◆ **Items from a data source**:
§ §

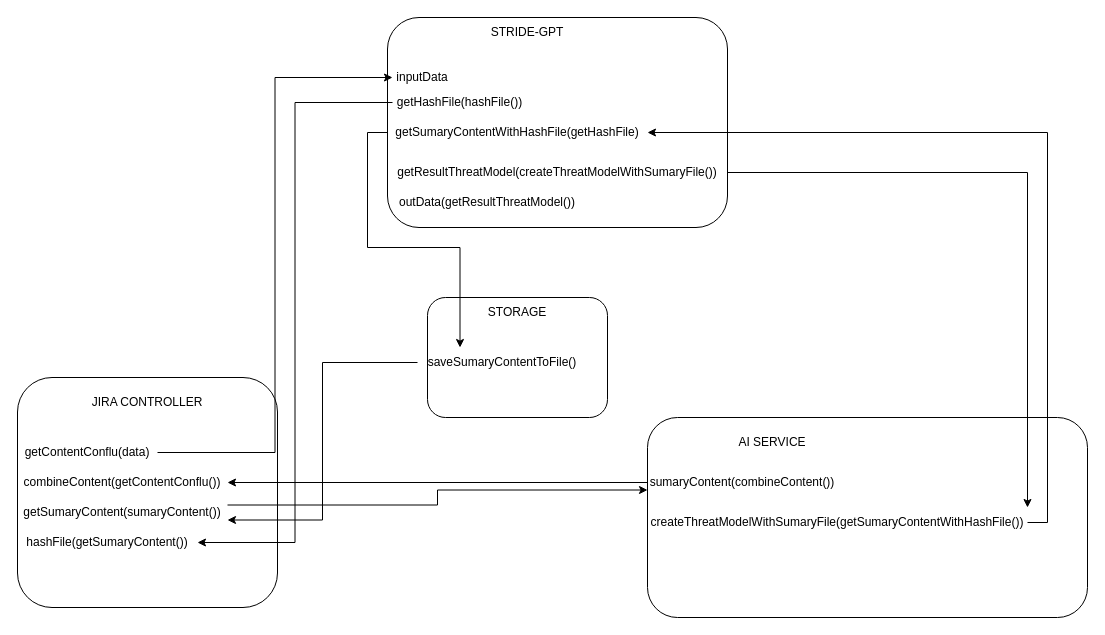
Before: Untitled Diagram.drawio in chuongle1/test, a draw.io diagram. Source tidied: cells renumbered, new cells numbered last; positions are measured from the earlier drawing's top-left corner, leaving out a move shared by most shapes. Both pictures are drawn from the tidied source at 100%, with x=0, y=0 at pixel (17, 17).
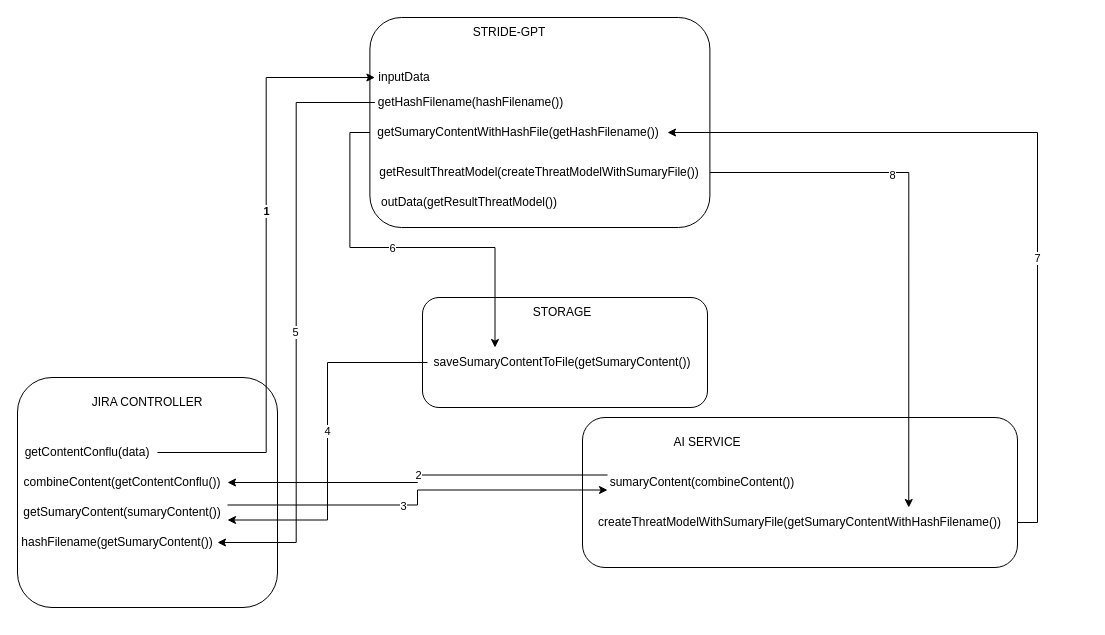
After the change.

Unchanged cells that the change refers to:
```xml
<mxCell id="7" style="edgeStyle=orthogonalEdgeStyle;rounded=0;jettySize=auto;html=1;entryX=0;entryY=0.5;entryDx=0;entryDy=0;" parent="1" edge="1" source="8" target="11">
  <mxGeometry relative="1" as="geometry" />
</mxCell>
<mxCell id="9" value="combineContent(getContentConflu())" style="text;html=1;align=center;verticalAlign=middle;whiteSpace=wrap;rounded=0;" parent="1" vertex="1">
  <mxGeometry y="450" width="210" height="30" as="geometry" />
</mxCell>
<mxCell id="16" value="getSumaryContent(sumaryContent())" style="text;html=1;align=center;verticalAlign=middle;whiteSpace=wrap;rounded=0;" parent="1" vertex="1">
  <mxGeometry y="480" width="210" height="30" as="geometry" />
</mxCell>
<mxCell id="18" style="edgeStyle=orthogonalEdgeStyle;rounded=0;jettySize=auto;html=1;entryX=1;entryY=0.75;entryDx=0;entryDy=0;" parent="1" edge="1" source="19" target="16">
  <mxGeometry relative="1" as="geometry" />
</mxCell>
<mxCell id="21" style="edgeStyle=orthogonalEdgeStyle;rounded=0;jettySize=auto;html=1;entryX=1;entryY=0.5;entryDx=0;entryDy=0;" parent="1" edge="1" source="22" target="20">
  <mxGeometry relative="1" as="geometry" />
</mxCell>
<mxCell id="23" style="edgeStyle=orthogonalEdgeStyle;rounded=0;jettySize=auto;html=1;entryX=0.25;entryY=0;entryDx=0;entryDy=0;exitX=0;exitY=0.5;exitDx=0;exitDy=0;" parent="1" edge="1" source="24" target="19">
  <mxGeometry relative="1" as="geometry" />
</mxCell>
<mxCell id="25" style="edgeStyle=orthogonalEdgeStyle;rounded=0;jettySize=auto;html=1;entryX=1;entryY=0.5;entryDx=0;entryDy=0;exitX=1;exitY=0.5;exitDx=0;exitDy=0;" parent="1" edge="1" source="26" target="24">
  <mxGeometry relative="1" as="geometry" />
</mxCell>
```

Change to the diagram source:
```diff
@@
     <mxCell id="2" style="rounded=1;whiteSpace=wrap;html=1;" parent="1" vertex="1">
-      <mxGeometry x="370" width="340" height="210" as="geometry" />
+      <mxGeometry x="352.4" width="340" height="210" as="geometry" />
     </mxCell>
     <mxCell id="3" style="rounded=1;whiteSpace=wrap;html=1;" parent="1" vertex="1">
-      <mxGeometry x="630" y="400" width="440" height="200" as="geometry" />
+      <mxGeometry x="565" y="400" width="435" height="150" as="geometry" />
     </mxCell>
@@
     <mxCell id="5" style="rounded=1;whiteSpace=wrap;html=1;" parent="1" vertex="1">
-      <mxGeometry x="410" y="280" width="180" height="120" as="geometry" />
+      <mxGeometry x="405" y="280" width="285" height="110" as="geometry" />
     </mxCell>
@@
+    <mxCell id="30" value="&lt;b&gt;1&lt;/b&gt;" style="edgeLabel;html=1;align=center;verticalAlign=middle;" parent="7" vertex="1">
+      <mxGeometry x="0.18" relative="1" as="geometry" />
+    </mxCell>
@@
     <mxCell id="10" value="STRIDE-GPT" style="text;html=1;align=center;verticalAlign=middle;whiteSpace=wrap;rounded=0;" parent="1" vertex="1">
-      <mxGeometry x="460" width="100" height="30" as="geometry" />
+      <mxGeometry x="442.4" width="100" height="30" as="geometry" />
     </mxCell>
     <mxCell id="11" value="inputData" style="text;html=1;align=center;verticalAlign=middle;whiteSpace=wrap;rounded=0;" parent="1" vertex="1">
-      <mxGeometry x="375" y="45" width="60" height="30" as="geometry" />
+      <mxGeometry x="357.4" y="45" width="60" height="30" as="geometry" />
     </mxCell>
     <mxCell id="12" value="AI SERVICE" style="text;html=1;align=center;verticalAlign=middle;whiteSpace=wrap;rounded=0;" parent="1" vertex="1">
-      <mxGeometry x="715" y="410" width="80" height="30" as="geometry" />
+      <mxGeometry x="650" y="410" width="80" height="30" as="geometry" />
     </mxCell>
-    <mxCell id="13" style="edgeStyle=orthogonalEdgeStyle;rounded=0;jettySize=auto;html=1;entryX=1;entryY=0.5;entryDx=0;entryDy=0;" parent="1" edge="1" source="14" target="9">
+    <mxCell id="13" style="edgeStyle=orthogonalEdgeStyle;rounded=0;jettySize=auto;html=1;entryX=1;entryY=0.5;entryDx=0;entryDy=0;exitX=0;exitY=0.25;exitDx=0;exitDy=0;" parent="1" edge="1" source="14" target="9">
       <mxGeometry relative="1" as="geometry" />
     </mxCell>
+    <mxCell id="31" value="2" style="edgeLabel;html=1;align=center;verticalAlign=middle;" parent="13" vertex="1">
+      <mxGeometry x="-0.02" relative="1" as="geometry" />
+    </mxCell>
     <mxCell id="14" value="sumaryContent(combineContent())" style="text;html=1;align=center;verticalAlign=middle;whiteSpace=wrap;rounded=0;" parent="1" vertex="1">
-      <mxGeometry x="630" y="450" width="190" height="30" as="geometry" />
+      <mxGeometry x="590" y="450" width="190" height="30" as="geometry" />
     </mxCell>
-    <mxCell id="15" style="edgeStyle=orthogonalEdgeStyle;rounded=0;jettySize=auto;html=1;entryX=0;entryY=0.75;entryDx=0;entryDy=0;exitX=1;exitY=0.25;exitDx=0;exitDy=0;" parent="1" edge="1" source="16" target="14">
+    <mxCell id="15" style="edgeStyle=orthogonalEdgeStyle;rounded=0;jettySize=auto;html=1;exitX=1;exitY=0.25;exitDx=0;exitDy=0;entryX=0;entryY=0.75;entryDx=0;entryDy=0;" parent="1" edge="1" source="16" target="14">
       <mxGeometry relative="1" as="geometry" />
     </mxCell>
+    <mxCell id="32" value="3" style="edgeLabel;html=1;align=center;verticalAlign=middle;" parent="15" vertex="1">
+      <mxGeometry x="-0.11" y="-1" relative="1" as="geometry">
+        <mxPoint x="-1" as="offset" />
+      </mxGeometry>
+    </mxCell>
@@
     <mxCell id="17" value="STORAGE" style="text;html=1;align=center;verticalAlign=middle;whiteSpace=wrap;rounded=0;" parent="1" vertex="1">
-      <mxGeometry x="470" y="280" width="60" height="30" as="geometry" />
+      <mxGeometry x="515" y="280" width="60" height="30" as="geometry" />
     </mxCell>
@@
+    <mxCell id="33" value="4" style="edgeLabel;html=1;align=center;verticalAlign=middle;" parent="18" vertex="1">
+      <mxGeometry x="-0.06" y="-1" relative="1" as="geometry" />
+    </mxCell>
-    <mxCell id="19" value="saveSumaryContentToFile()" style="text;html=1;align=center;verticalAlign=middle;whiteSpace=wrap;rounded=0;" parent="1" vertex="1">
-      <mxGeometry x="400" y="330" width="170" height="30" as="geometry" />
+    <mxCell id="19" value="saveSumaryContentToFile(getSumaryContent())" style="text;html=1;align=center;verticalAlign=middle;whiteSpace=wrap;rounded=0;" parent="1" vertex="1">
+      <mxGeometry x="410" y="330" width="270" height="30" as="geometry" />
     </mxCell>
-    <mxCell id="20" value="hashFile(getSumaryContent())" style="text;html=1;align=center;verticalAlign=middle;whiteSpace=wrap;rounded=0;" parent="1" vertex="1">
-      <mxGeometry y="510" width="180" height="30" as="geometry" />
+    <mxCell id="20" value="hashFilename(getSumaryContent())" style="text;html=1;align=center;verticalAlign=middle;whiteSpace=wrap;rounded=0;" parent="1" vertex="1">
+      <mxGeometry y="510" width="200" height="30" as="geometry" />
     </mxCell>
@@
+    <mxCell id="34" value="5" style="edgeLabel;html=1;align=center;verticalAlign=middle;" parent="21" vertex="1">
+      <mxGeometry x="0.03" y="-1" relative="1" as="geometry" />
+    </mxCell>
-    <mxCell id="22" value="getHashFile(hashFile())" style="text;html=1;align=center;verticalAlign=middle;whiteSpace=wrap;rounded=0;" parent="1" vertex="1">
-      <mxGeometry x="375" y="70" width="135" height="30" as="geometry" />
+    <mxCell id="22" value="getHashFilename(hashFilename())" style="text;html=1;align=center;verticalAlign=middle;whiteSpace=wrap;rounded=0;" parent="1" vertex="1">
+      <mxGeometry x="357.4" y="70" width="192.6" height="30" as="geometry" />
     </mxCell>
@@
+    <mxCell id="35" value="6" style="edgeLabel;html=1;align=center;verticalAlign=middle;" parent="23" vertex="1">
+      <mxGeometry x="-0.07" relative="1" as="geometry" />
+    </mxCell>
-    <mxCell id="24" value="getSumaryContentWithHashFile(getHashFile)" style="text;html=1;align=center;verticalAlign=middle;whiteSpace=wrap;rounded=0;" parent="1" vertex="1">
-      <mxGeometry x="370" y="100" width="260" height="30" as="geometry" />
+    <mxCell id="24" value="getSumaryContentWithHashFile(getHashFilename())" style="text;html=1;align=center;verticalAlign=middle;whiteSpace=wrap;rounded=0;" parent="1" vertex="1">
+      <mxGeometry x="352.4" y="100" width="297.6" height="30" as="geometry" />
     </mxCell>
@@
+    <mxCell id="36" value="7" style="edgeLabel;html=1;align=center;verticalAlign=middle;" parent="25" vertex="1">
+      <mxGeometry x="-0.27" y="1" relative="1" as="geometry" />
+    </mxCell>
-    <mxCell id="26" value="createThreatModelWithSumaryFile(getSumaryContentWithHashFile())" style="text;html=1;align=center;verticalAlign=middle;whiteSpace=wrap;rounded=0;" parent="1" vertex="1">
-      <mxGeometry x="630" y="490" width="380" height="30" as="geometry" />
+    <mxCell id="26" value="createThreatModelWithSumaryFile(getSumaryContentWithHashFilename())" style="text;html=1;align=center;verticalAlign=middle;whiteSpace=wrap;rounded=0;" parent="1" vertex="1">
+      <mxGeometry x="565" y="490" width="435" height="30" as="geometry" />
     </mxCell>
-    <mxCell id="27" style="edgeStyle=orthogonalEdgeStyle;rounded=0;jettySize=auto;html=1;entryX=1;entryY=0;entryDx=0;entryDy=0;exitX=1;exitY=0.5;exitDx=0;exitDy=0;" parent="1" edge="1" source="28" target="26">
+    <mxCell id="27" style="edgeStyle=orthogonalEdgeStyle;rounded=0;jettySize=auto;html=1;entryX=0.75;entryY=0;entryDx=0;entryDy=0;exitX=1;exitY=0.5;exitDx=0;exitDy=0;" parent="1" edge="1" source="28" target="26">
       <mxGeometry relative="1" as="geometry" />
     </mxCell>
+    <mxCell id="37" value="8" style="edgeLabel;html=1;align=center;verticalAlign=middle;" parent="27" vertex="1">
+      <mxGeometry x="-0.32" y="-2" relative="1" as="geometry" />
+    </mxCell>
     <mxCell id="28" value="getResultThreatModel(createThreatModelWithSumaryFile())" style="text;html=1;align=center;verticalAlign=middle;whiteSpace=wrap;rounded=0;" parent="1" vertex="1">
-      <mxGeometry x="370" y="140" width="340" height="30" as="geometry" />
+      <mxGeometry x="352.4" y="140" width="340" height="30" as="geometry" />
     </mxCell>
     <mxCell id="29" value="outData(getResultThreatModel())" style="text;html=1;align=center;verticalAlign=middle;whiteSpace=wrap;rounded=0;" parent="1" vertex="1">
-      <mxGeometry x="375" y="170" width="190" height="30" as="geometry" />
+      <mxGeometry x="357.4" y="170" width="190" height="30" as="geometry" />
     </mxCell>
```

§ §

◆ **EXERCISE AIM**:
Go through the entries above and report each line with the string "createThreatModelWithSumaryFile" in it.

◆ **RESULT FOR THIS EXERCISE**:
-    <mxCell id="26" value="createThreatModelWithSumaryFile(getSumaryContentWithHashFile())" style="text;html=1;align=center;verticalAlign=middle;whiteSpace=wrap;rounded=0;" parent="1" vertex="1">
+    <mxCell id="26" value="createThreatModelWithSumaryFile(getSumaryContentWithHashFilename())" style="text;html=1;align=center;verticalAlign=middle;whiteSpace=wrap;rounded=0;" parent="1" vertex="1">
     <mxCell id="28" value="getResultThreatModel(createThreatModelWithSumaryFile())" style="text;html=1;align=center;verticalAlign=middle;whiteSpace=wrap;rounded=0;" parent="1" vertex="1">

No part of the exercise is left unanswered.